You are creating a transverse wave in a rope by shaking your hand from side to side. Without changing the distance that your hand moves, you begin to shake it slower and slower. What happens to the wavelength?
DrBob222 - bobpursley, Saturday, April 5, 2008 at 9:40am
Doesn't the wave equation...
Frequency*wavelength=velocity of waves?
frequency decreases, and velocity stays the same....
DrBob222 - Jon, Saturday, April 5, 2008 at 1:31pm
To find the wavelength you divide velocity over frequency
DrBob222 - Jon, Saturday, April 5, 2008 at 3:02pm
ok i understand what you said but we've estanblished that the frequency decreases. i don't understand what velocity has to do with anything b/c wavelength = v/f. I'm just confused on this one. my first answer was it stays the same but them I changed it but I don't fully understand why
DrBob222 - drwls, Saturday, April 5, 2008 at 3:34pm
The speed of waves in the rope depends upon the mass per unit length of the rope and the tension in the rope. That is probably not something they have taught you at this point. The mass per length is constant and the tension probably is also, but that depends upon how the experiment is done. It's not a very good question.

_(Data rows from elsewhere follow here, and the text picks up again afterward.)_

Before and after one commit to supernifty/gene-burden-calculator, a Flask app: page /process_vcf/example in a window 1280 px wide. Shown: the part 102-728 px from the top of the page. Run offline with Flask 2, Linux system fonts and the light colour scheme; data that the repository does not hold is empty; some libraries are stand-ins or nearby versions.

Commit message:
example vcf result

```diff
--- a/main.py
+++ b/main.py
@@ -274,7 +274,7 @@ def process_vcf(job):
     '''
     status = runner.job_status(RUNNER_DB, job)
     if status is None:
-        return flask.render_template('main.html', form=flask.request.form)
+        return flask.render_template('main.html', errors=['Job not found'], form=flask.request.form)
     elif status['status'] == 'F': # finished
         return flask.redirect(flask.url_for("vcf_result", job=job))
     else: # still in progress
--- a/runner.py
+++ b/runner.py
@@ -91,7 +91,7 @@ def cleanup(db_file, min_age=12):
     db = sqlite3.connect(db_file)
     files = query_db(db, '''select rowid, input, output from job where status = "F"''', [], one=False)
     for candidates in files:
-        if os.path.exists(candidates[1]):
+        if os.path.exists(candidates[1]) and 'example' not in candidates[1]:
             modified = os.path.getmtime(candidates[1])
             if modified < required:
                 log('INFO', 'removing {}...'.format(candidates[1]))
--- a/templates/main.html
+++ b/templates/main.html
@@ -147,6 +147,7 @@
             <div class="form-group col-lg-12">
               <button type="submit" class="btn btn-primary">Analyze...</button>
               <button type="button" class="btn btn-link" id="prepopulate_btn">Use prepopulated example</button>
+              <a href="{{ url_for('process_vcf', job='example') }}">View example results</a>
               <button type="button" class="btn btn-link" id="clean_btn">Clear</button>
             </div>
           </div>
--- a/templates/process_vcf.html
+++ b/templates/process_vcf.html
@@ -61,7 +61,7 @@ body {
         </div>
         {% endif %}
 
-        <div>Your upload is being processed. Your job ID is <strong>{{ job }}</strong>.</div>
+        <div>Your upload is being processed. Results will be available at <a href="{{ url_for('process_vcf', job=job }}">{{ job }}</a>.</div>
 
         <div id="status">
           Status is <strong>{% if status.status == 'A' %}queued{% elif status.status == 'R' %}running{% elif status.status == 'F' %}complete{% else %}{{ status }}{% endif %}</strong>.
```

It the tension applied to the rope is constant, then the wave speed is constant.